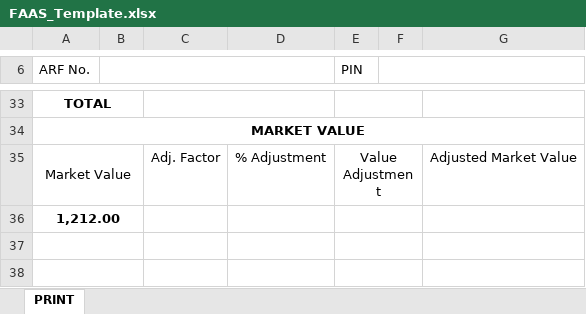
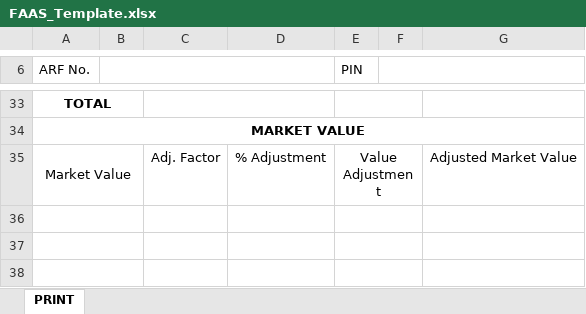
Before and after one commit to blessious/FAAS-System, an Excel workbook: backend/python/templates/FAAS_Template.xlsx, sheet PRINT, drawn as a sheet; only a part is shown, gaps mark what is left out; values as stored, in another font and other column widths than the file's, no borders; charts and pictures and conditional formats not drawn; the diff names each change by its address in the sheet, - before the commit and + after, or states it on an @@ line.

```diff
--- a/backend/python/templates/FAAS_Template.xlsx (sheet PRINT)
+++ b/backend/python/templates/FAAS_Template.xlsx (sheet PRINT)
-A36 (ARF No.): 1,212.00
+A36 (ARF No.): (empty)
```
Also changed, not shown: backend/python/templates/UNIRRIG_Template.xlsx, 6 other files.
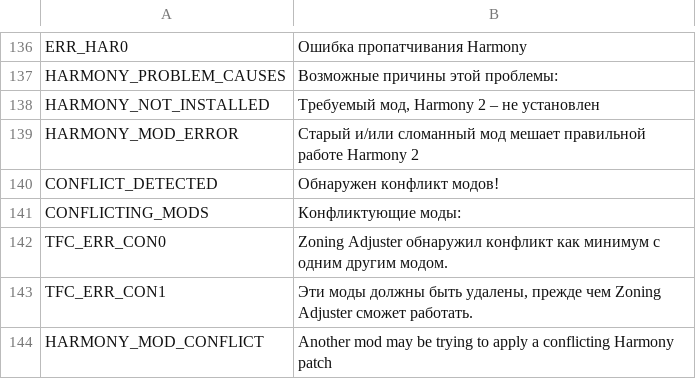
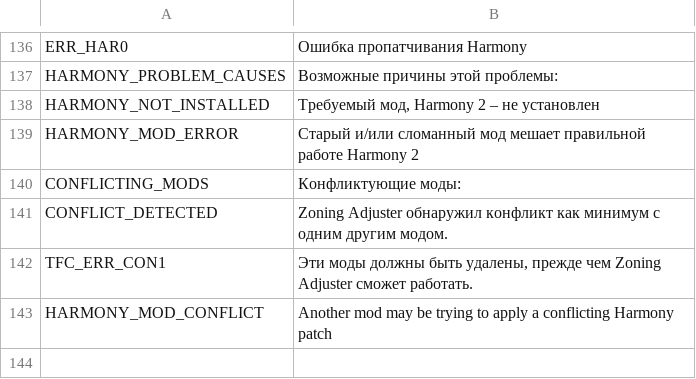
Before and after one commit to algernon-A/TransferController, a CSV file: Translations/ru-RU.csv, drawn as a sheet; only a part is shown, gaps mark what is left out.

Commit message:
Update conflict detection.

```diff
--- a/Translations/ru-RU.csv
+++ b/Translations/ru-RU.csv
@@ -139,5 +139,4 @@
 "HARMONY_MOD_ERROR","Старый и/или сломанный мод мешает правильной работе Harmony 2"
-"CONFLICT_DETECTED","Обнаружен конфликт модов!"
 "CONFLICTING_MODS","Конфликтующие моды:"
-"TFC_ERR_CON0","Zoning Adjuster обнаружил конфликт как минимум с одним другим модом."
+"CONFLICT_DETECTED","Zoning Adjuster обнаружил конфликт как минимум с одним другим модом."
 "TFC_ERR_CON1","Эти моды должны быть удалены, прежде чем Zoning Adjuster сможет работать."
```
Also changed, not shown: Translations/fr-FR.csv, Translations/ja-JP.csv, 7 other files.
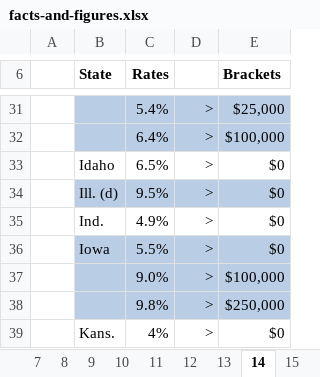
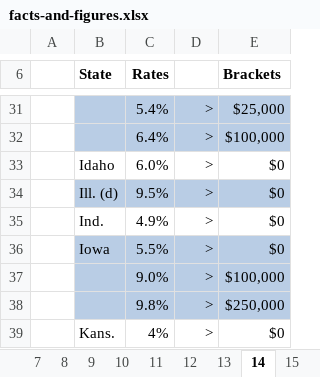
Before and after one commit to TaxFoundation/facts-and-figures-web, an Excel workbook: src/data/facts-and-figures.xlsx, sheet 14, drawn as a sheet; only a part is shown, gaps mark what is left out; values as stored, in another font and other column widths than the file's, no borders; the diff names each change by its address in the sheet, - before the commit and + after, or states it on an @@ line.

Commit message:
update data for table 14

```diff
--- a/src/data/facts-and-figures.xlsx (sheet 14)
+++ b/src/data/facts-and-figures.xlsx (sheet 14)
-C33 (Rates): 6.5%
+C33 (Rates): 6.0%
```
Also changed, not shown: 1 other file.
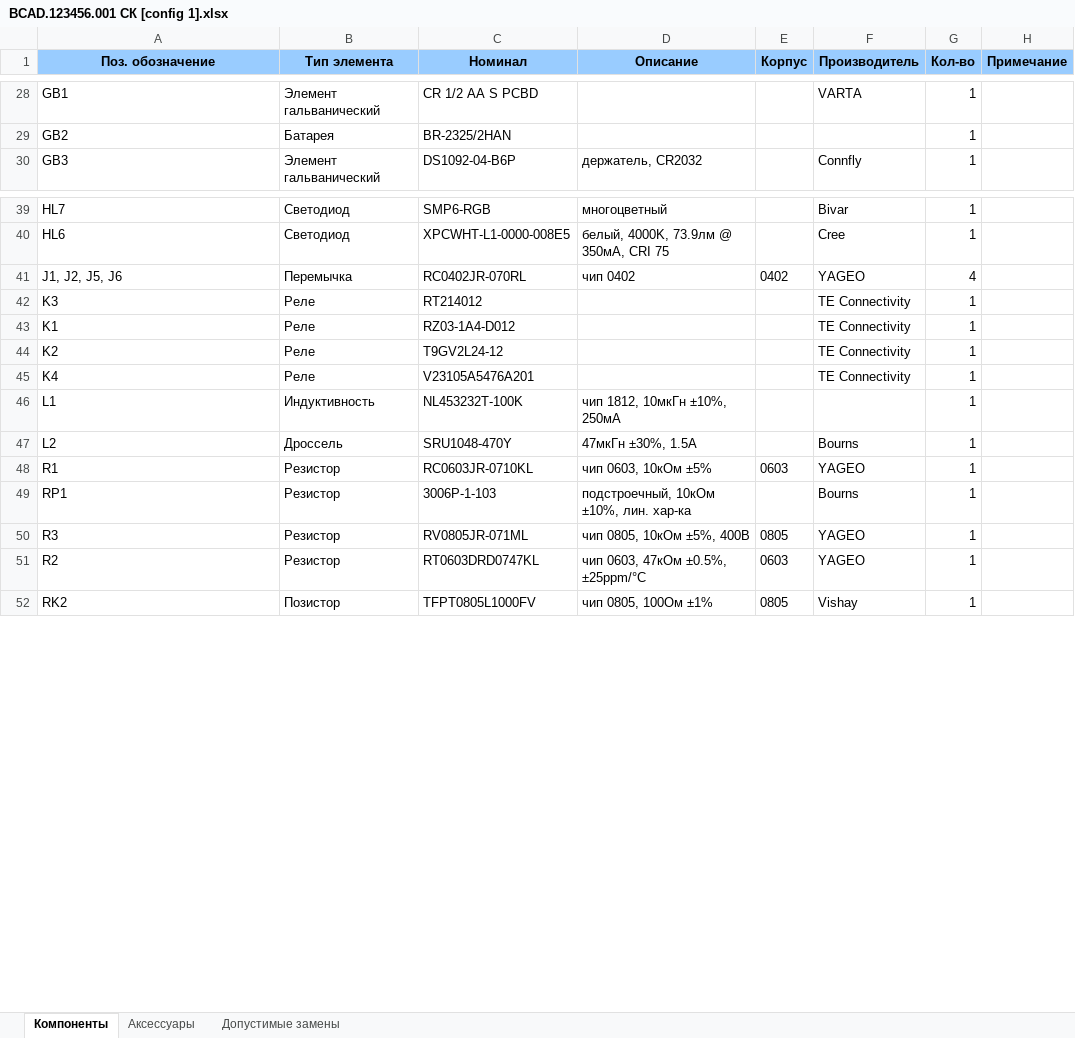
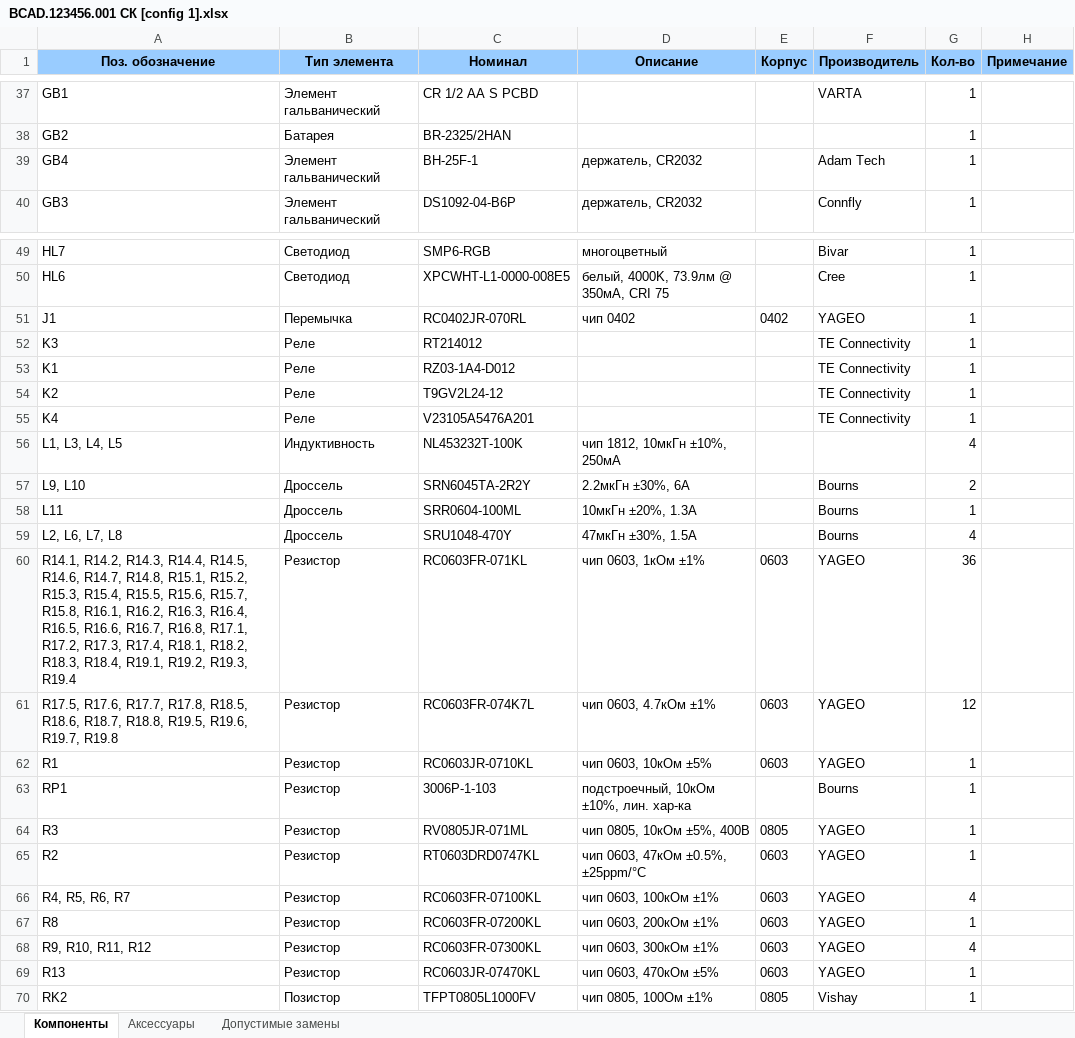
Before and after one commit to ataluts/bomconverter, an Excel workbook: example/AD project/project outputs/Bill of Materials/BCAD.123456.001 СК [config 1].xlsx, sheet Компоненты, drawn as a sheet; only a part is shown, gaps mark what is left out; values as stored, in another font and other column widths than the file's, no borders; addresses are those after the commit; the diff covers the shown part only; the diff names each change by its address in the sheet, - before the commit and + after, or states it on an @@ line.

```diff
--- a/example/AD project/project outputs/Bill of Materials/BCAD.123456.001 СК [config 1].xlsx (sheet Компоненты)
+++ b/example/AD project/project outputs/Bill of Materials/BCAD.123456.001 СК [config 1].xlsx (sheet Компоненты)
+row 39: GB4 | Элемент гальванический | BH-25F-1 | держатель, CR2032 |  | Adam Tech | 1
-A51 (Поз. обозначение): J1, J2, J5, J6
+A51 (Поз. обозначение): J1
-G51 (Кол-во): 4
+G51 (Кол-во): 1
-A56 (Поз. обозначение): L1
+A56 (Поз. обозначение): L1, L3, L4, L5
-G56 (Кол-во): 1
+G56 (Кол-во): 4
+row 57: L9, L10 | Дроссель | SRN6045TA-2R2Y | 2.2мкГн ±30%, 6А |  | Bourns | 2
+row 58: L11 | Дроссель | SRR0604-100ML | 10мкГн ±20%, 1.3А |  | Bourns | 1
-A59 (Поз. обозначение): L2
+A59 (Поз. обозначение): L2, L6, L7, L8
-G59 (Кол-во): 1
+G59 (Кол-во): 4
+row 60: R14.1, R14.2, R14.3, R14.4, R14.5, R14.6, R14.7, R14.8, R15.1, R15.2, R15.3, R15.4, R15.5, R15.6, R15.7, R15.8, R16.1, R16.2, R16.3, R16.4, R16.5, R16.6, R16.7, R16.8, R17.1, R17.2, R17.3, R17.4, R18.1, R18.2, R18.3, R18.4, R19.1, R19.2, R19.3, R19.4 | Резистор | RC0603FR-071KL | чип 0603, 1кОм ±1% | 0603 | YAGEO | 36
+row 61: R17.5, R17.6, R17.7, R17.8, R18.5, R18.6, R18.7, R18.8, R19.5, R19.6, R19.7, R19.8 | Резистор | RC0603FR-074K7L | чип 0603, 4.7кОм ±1% | 0603 | YAGEO | 12
+row 66: R4, R5, R6, R7 | Резистор | RC0603FR-07100KL | чип 0603, 100кОм ±1% | 0603 | YAGEO | 4
+row 67: R8 | Резистор | RC0603FR-07200KL | чип 0603, 200кОм ±1% | 0603 | YAGEO | 1
+row 68: R9, R10, R11, R12 | Резистор | RC0603FR-07300KL | чип 0603, 300кОм ±1% | 0603 | YAGEO | 4
+row 69: R13 | Резистор | RC0603JR-07470KL | чип 0603, 470кОм ±5% | 0603 | YAGEO | 1
```
Also changed, not shown: 9 added rows and 8 edited cells elsewhere in this sheet, sheet Допустимые замены, sheet Аксессуары, example/AD project/project outputs/Bill of Materials/BCAD.123456.001 СК [config 2].xlsx, example/AD project/project outputs/Bill of Materials/BCAD.123456.001 СК [default].xlsx, 51 other files.
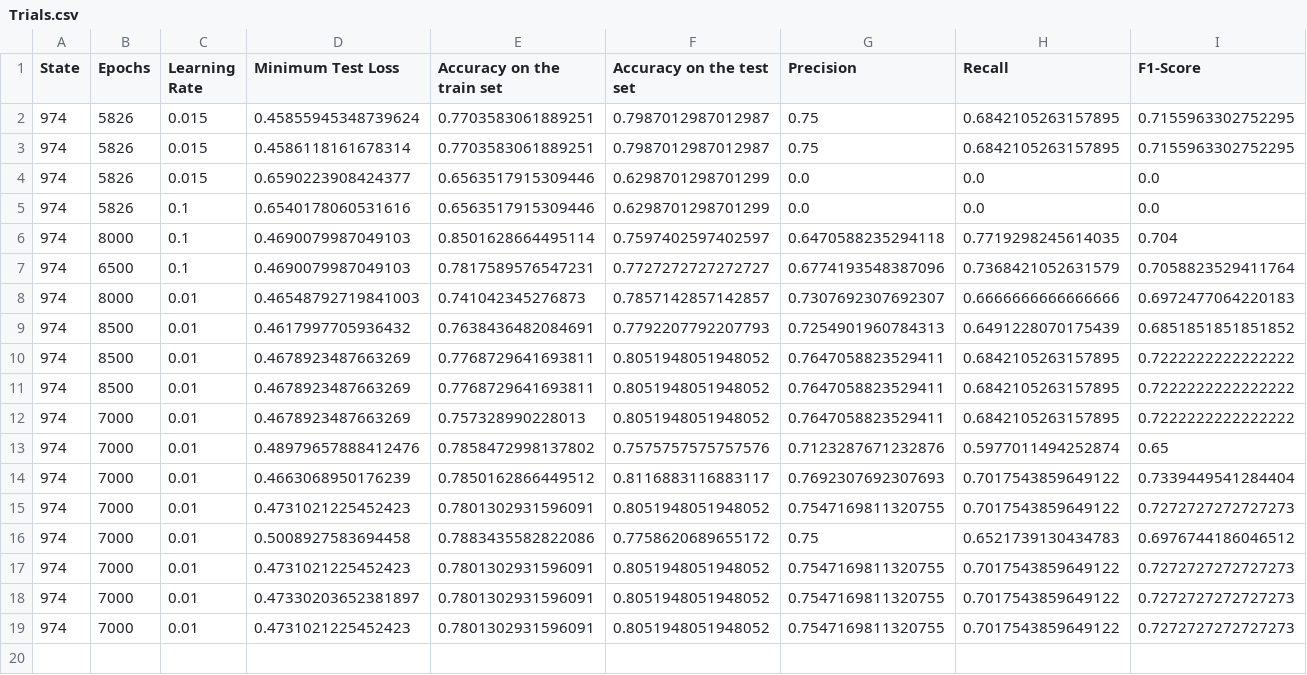
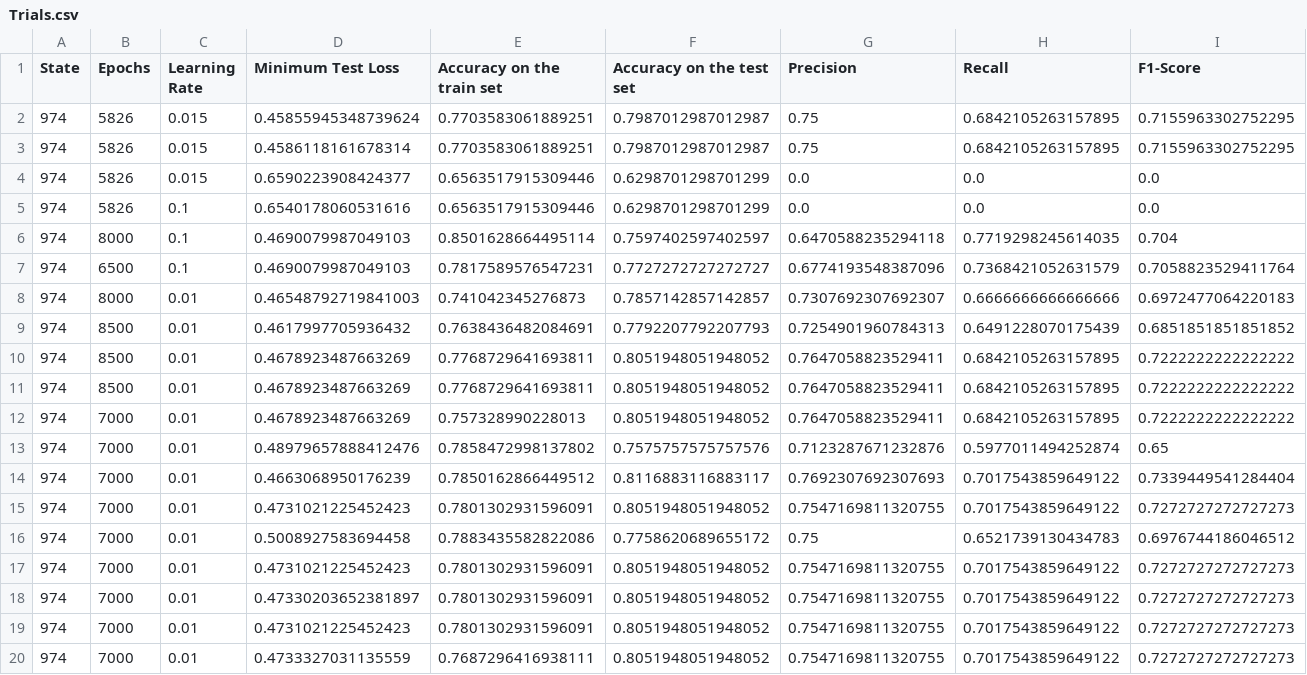
Before and after one commit to minalotfy0-web/health-classifier-diabetes-prediction-pytorch, a CSV file: Trials.csv, drawn as a sheet; only a part is shown; rows hold the shown columns only; the diff names each change by its address in the sheet, - before the commit and + after, or states it on an @@ line.

```diff
--- a/Trials.csv
+++ b/Trials.csv
+row 20: 974 | 7000 | 0.01 | 0.4733327031135559 | 0.7687296416938111 | 0.8051948051948052 | 0.7547169811320755 | 0.7017543859649122 | 0.7272727272727273
```
Also changed, not shown: 5 other files.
- - -
■ TASK REQUIREMENTS:
Every line above should be printed again word for word, without its pictures.

■ EXPECTED ANSWER:
Before and after one commit to blessious/FAAS-System, an Excel workbook: backend/python/templates/FAAS_Template.xlsx, sheet PRINT, drawn as a sheet; only a part is shown, gaps mark what is left out; values as stored, in another font and other column widths than the file's, no borders; charts and pictures and conditional formats not drawn; the diff names each change by its address in the sheet, - before the commit and + after, or states it on an @@ line.

```diff
--- a/backend/python/templates/FAAS_Template.xlsx (sheet PRINT)
+++ b/backend/python/templates/FAAS_Template.xlsx (sheet PRINT)
-A36 (ARF No.): 1,212.00
+A36 (ARF No.): (empty)
```
Also changed, not shown: backend/python/templates/UNIRRIG_Template.xlsx, 6 other files.
Before and after one commit to algernon-A/TransferController, a CSV file: Translations/ru-RU.csv, drawn as a sheet; only a part is shown, gaps mark what is left out.

Commit message:
Update conflict detection.

```diff
--- a/Translations/ru-RU.csv
+++ b/Translations/ru-RU.csv
@@ -139,5 +139,4 @@
 "HARMONY_MOD_ERROR","Старый и/или сломанный мод мешает правильной работе Harmony 2"
-"CONFLICT_DETECTED","Обнаружен конфликт модов!"
 "CONFLICTING_MODS","Конфликтующие моды:"
-"TFC_ERR_CON0","Zoning Adjuster обнаружил конфликт как минимум с одним другим модом."
+"CONFLICT_DETECTED","Zoning Adjuster обнаружил конфликт как минимум с одним другим модом."
 "TFC_ERR_CON1","Эти моды должны быть удалены, прежде чем Zoning Adjuster сможет работать."
```
Also changed, not shown: Translations/fr-FR.csv, Translations/ja-JP.csv, 7 other files.
Before and after one commit to TaxFoundation/facts-and-figures-web, an Excel workbook: src/data/facts-and-figures.xlsx, sheet 14, drawn as a sheet; only a part is shown, gaps mark what is left out; values as stored, in another font and other column widths than the file's, no borders; the diff names each change by its address in the sheet, - before the commit and + after, or states it on an @@ line.

Commit message:
update data for table 14

```diff
--- a/src/data/facts-and-figures.xlsx (sheet 14)
+++ b/src/data/facts-and-figures.xlsx (sheet 14)
-C33 (Rates): 6.5%
+C33 (Rates): 6.0%
```
Also changed, not shown: 1 other file.
Before and after one commit to ataluts/bomconverter, an Excel workbook: example/AD project/project outputs/Bill of Materials/BCAD.123456.001 СК [config 1].xlsx, sheet Компоненты, drawn as a sheet; only a part is shown, gaps mark what is left out; values as stored, in another font and other column widths than the file's, no borders; addresses are those after the commit; the diff covers the shown part only; the diff names each change by its address in the sheet, - before the commit and + after, or states it on an @@ line.

```diff
--- a/example/AD project/project outputs/Bill of Materials/BCAD.123456.001 СК [config 1].xlsx (sheet Компоненты)
+++ b/example/AD project/project outputs/Bill of Materials/BCAD.123456.001 СК [config 1].xlsx (sheet Компоненты)
+row 39: GB4 | Элемент гальванический | BH-25F-1 | держатель, CR2032 |  | Adam Tech | 1
-A51 (Поз. обозначение): J1, J2, J5, J6
+A51 (Поз. обозначение): J1
-G51 (Кол-во): 4
+G51 (Кол-во): 1
-A56 (Поз. обозначение): L1
+A56 (Поз. обозначение): L1, L3, L4, L5
-G56 (Кол-во): 1
+G56 (Кол-во): 4
+row 57: L9, L10 | Дроссель | SRN6045TA-2R2Y | 2.2мкГн ±30%, 6А |  | Bourns | 2
+row 58: L11 | Дроссель | SRR0604-100ML | 10мкГн ±20%, 1.3А |  | Bourns | 1
-A59 (Поз. обозначение): L2
+A59 (Поз. обозначение): L2, L6, L7, L8
-G59 (Кол-во): 1
+G59 (Кол-во): 4
+row 60: R14.1, R14.2, R14.3, R14.4, R14.5, R14.6, R14.7, R14.8, R15.1, R15.2, R15.3, R15.4, R15.5, R15.6, R15.7, R15.8, R16.1, R16.2, R16.3, R16.4, R16.5, R16.6, R16.7, R16.8, R17.1, R17.2, R17.3, R17.4, R18.1, R18.2, R18.3, R18.4, R19.1, R19.2, R19.3, R19.4 | Резистор | RC0603FR-071KL | чип 0603, 1кОм ±1% | 0603 | YAGEO | 36
+row 61: R17.5, R17.6, R17.7, R17.8, R18.5, R18.6, R18.7, R18.8, R19.5, R19.6, R19.7, R19.8 | Резистор | RC0603FR-074K7L | чип 0603, 4.7кОм ±1% | 0603 | YAGEO | 12
+row 66: R4, R5, R6, R7 | Резистор | RC0603FR-07100KL | чип 0603, 100кОм ±1% | 0603 | YAGEO | 4
+row 67: R8 | Резистор | RC0603FR-07200KL | чип 0603, 200кОм ±1% | 0603 | YAGEO | 1
+row 68: R9, R10, R11, R12 | Резистор | RC0603FR-07300KL | чип 0603, 300кОм ±1% | 0603 | YAGEO | 4
+row 69: R13 | Резистор | RC0603JR-07470KL | чип 0603, 470кОм ±5% | 0603 | YAGEO | 1
```
Also changed, not shown: 9 added rows and 8 edited cells elsewhere in this sheet, sheet Допустимые замены, sheet Аксессуары, example/AD project/project outputs/Bill of Materials/BCAD.123456.001 СК [config 2].xlsx, example/AD project/project outputs/Bill of Materials/BCAD.123456.001 СК [default].xlsx, 51 other files.
Before and after one commit to minalotfy0-web/health-classifier-diabetes-prediction-pytorch, a CSV file: Trials.csv, drawn as a sheet; only a part is shown; rows hold the shown columns only; the diff names each change by its address in the sheet, - before the commit and + after, or states it on an @@ line.

```diff
--- a/Trials.csv
+++ b/Trials.csv
+row 20: 974 | 7000 | 0.01 | 0.4733327031135559 | 0.7687296416938111 | 0.8051948051948052 | 0.7547169811320755 | 0.7017543859649122 | 0.7272727272727273
```
Also changed, not shown: 5 other files.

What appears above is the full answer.